It's not often that a kind-hearted gesture results in a public health hazard. In recent months, the Cottrellville Township and two companies have been cited by the Michigan Department of Environmental Quality (DEQ) for failing to get a state-certified asbestos inspection.
Recently, a Philadelphia contractor was found guilty of violating the Clean Air Act. Not only did Anthony Biello II neglect to notify the Environmental Protection Agency and the Air Management Services in the City of Philadelphia that he was removing asbestos from a Philadelphia church in 2009, he forged documents that indicated that he received approval for the job.
Two New York men were sentenced to 21 months in prison after improperly cleaning up and disposing of asbestos materials in the city of Malone.
San Francisco City Attorney, Dennis Herrera, recently filed suit to hold a construction contractor and permit expediter accountable for asbestos exposure in multiple locations throughout the city during renovations.
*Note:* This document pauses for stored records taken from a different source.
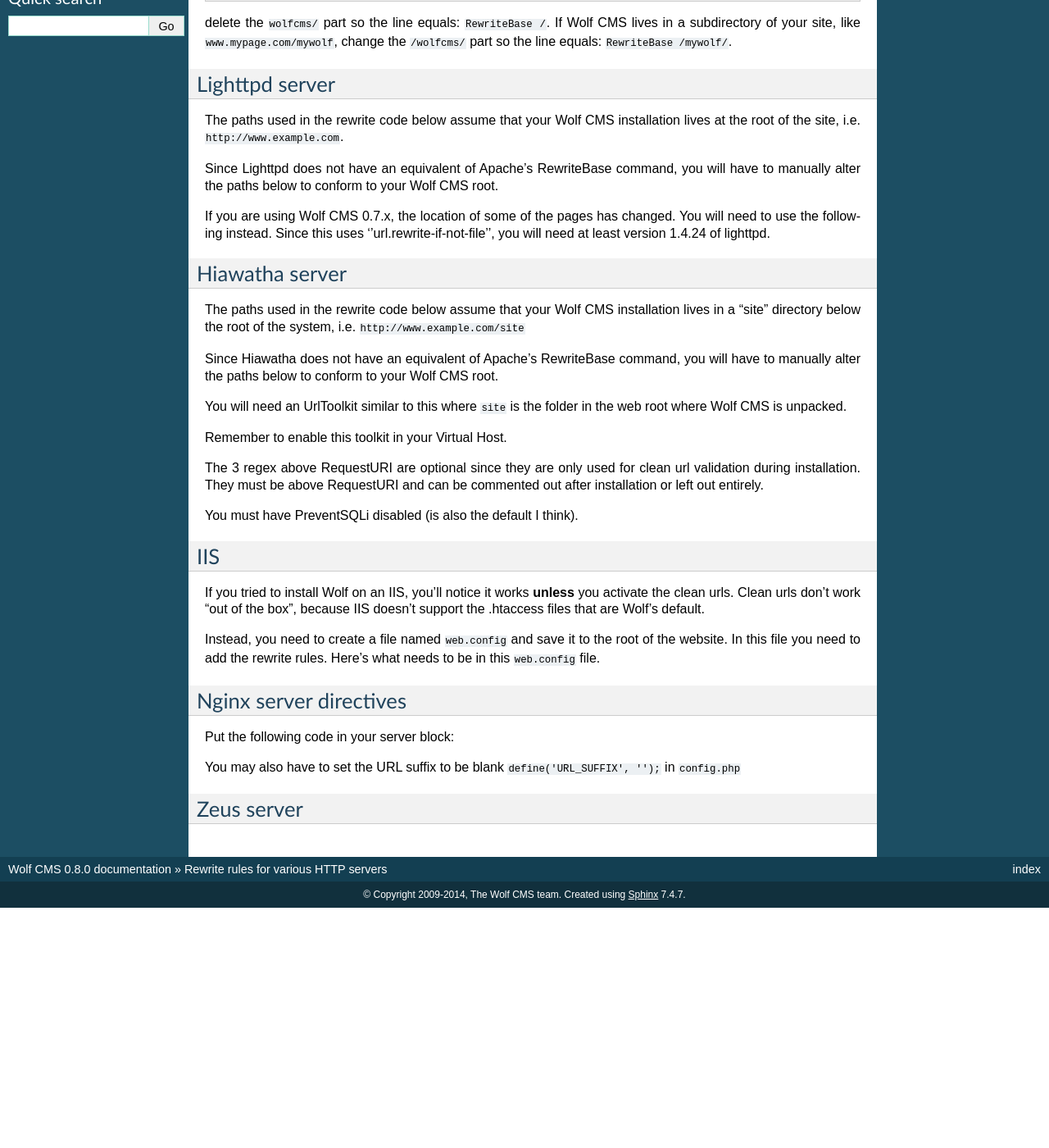
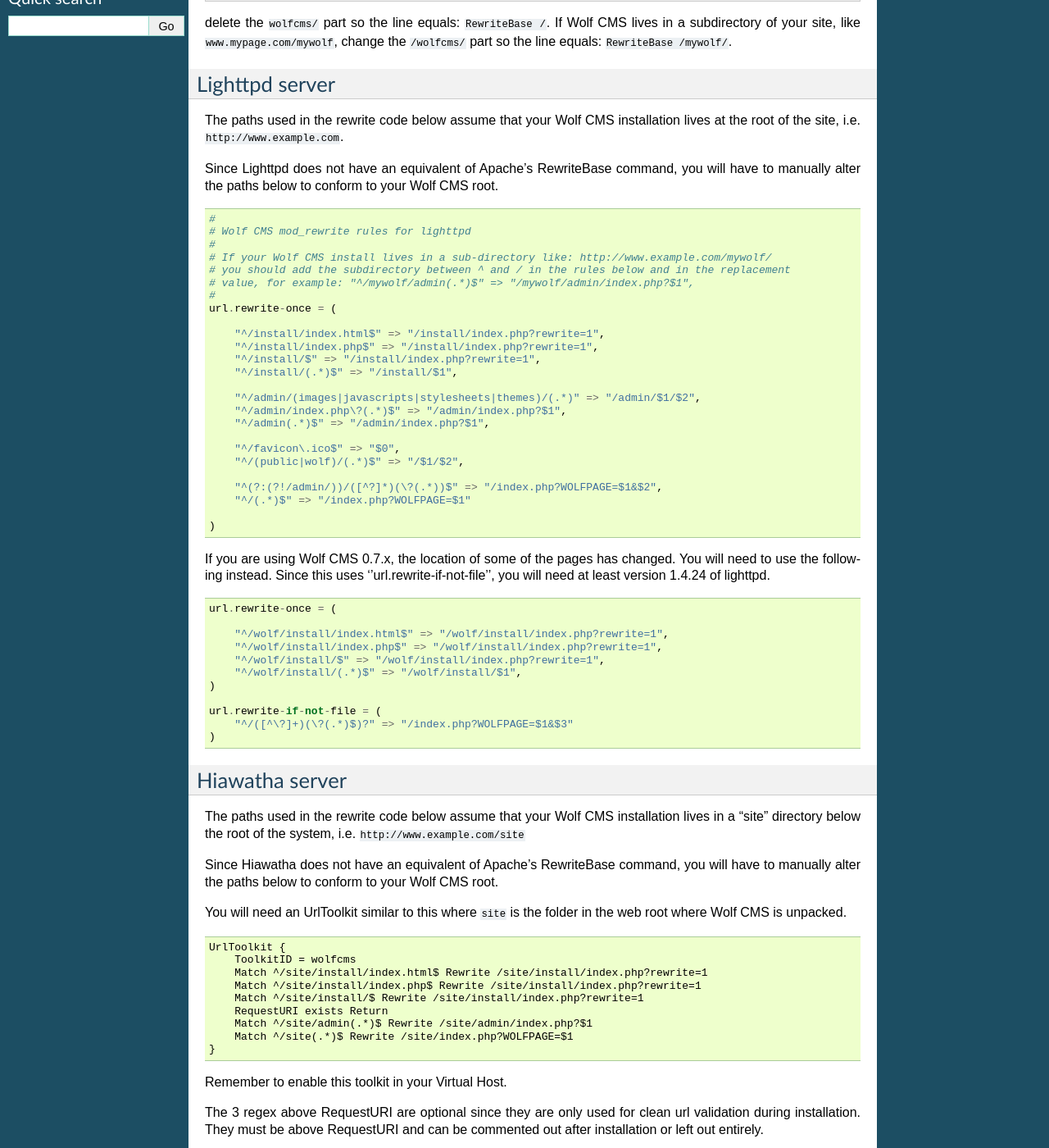
Before and after one commit to wolfcms/docs.wolfcms.org, a Sphinx documentation site: the page built from source/rewrite.rst, in a window 1280 px wide and 1400 px high, scrolled down 287 px. Shown: the whole window at 82% size. Built offline with Sphinx 7.4.7, drawn with Linux system fonts in a browser that asks for light colours; pages that are not in the unit, such as notebooks, are missing from menus; before the commit the page ends 1394 px from its top, so only the background shows below that; some of the changed lines change nothing that is shown; some of the changed text lies outside the part shown.

Commit message:
Fix typos

```diff
--- a/source/rewrite.rst
+++ b/source/rewrite.rst
@@ -25,7 +25,7 @@
 Since Lighttpd does not have an equivalent of Apache's RewriteBase command, you
 will have to manually alter the paths below to conform to your Wolf CMS root.
 
-.. code-block:
+.. code-block::
 
     #
     # Wolf CMS mod_rewrite rules for lighttpd
@@ -58,7 +58,7 @@
 You will need to use the following instead.  Since this uses ''url.rewrite-if-not-file'',
 you will need at least version 1.4.24 of lighttpd.
 
-.. code-block:
+.. code-block::
 
     url.rewrite-once = (
 
@@ -85,7 +85,7 @@
 You will need an UrlToolkit similar to this where ``site`` is the folder in the
 web root where Wolf CMS is unpacked.
 
-.. code-block:
+.. code-block::
 
     UrlToolkit {
         ToolkitID = wolfcms
@@ -116,9 +116,9 @@
 root of the website. In this file you need to add the rewrite rules. Here's what
 needs to be in this :file:`web.config` file.
 
-.. note: For WolfCMS 0.7+
+.. note:: For WolfCMS 0.7+
 
-.. code-block:xml
+.. code-block::xml
 
     <?xml version="1.0" encoding="UTF-8"?>
     <configuration>
@@ -146,18 +146,18 @@
 
 Put the following code in your server block:
 
-.. code-block
+.. code-block::
 
     try_files $uri $uri/ /index.php?WOLFPAGE=$uri&$args;
 
 You may also have to set the URL suffix to be blank ``define('URL_SUFFIX', '');`` in :file:`config.php`
 
-.. note: the code above assumes that your Wolf CMS installation lives at the folder defined by the root directive. For more information about Nginx rewriting, visit http://wiki.nginx.org/NginxHttpCoreModule#try_files.
+.. note:: the code above assumes that your Wolf CMS installation lives at the folder defined by the root directive. For more information about Nginx rewriting, visit http://wiki.nginx.org/NginxHttpCoreModule#try_files.
 
 Zeus server
 -----------
 
-.. code-block
+.. code-block::
 
     map path into SCRATCH:path from %{URL}
     look for file at %{SCRATCH:path}
```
Despite its use within thousands of consumer products all over the world, asbestos was declared to be dangerous to human health in the 1970's. Since then, many rules and regulations have been put into place to minimize exposure for those that are required to handle the substance on the job. Unfortunately, these rules and regulations are not always followed.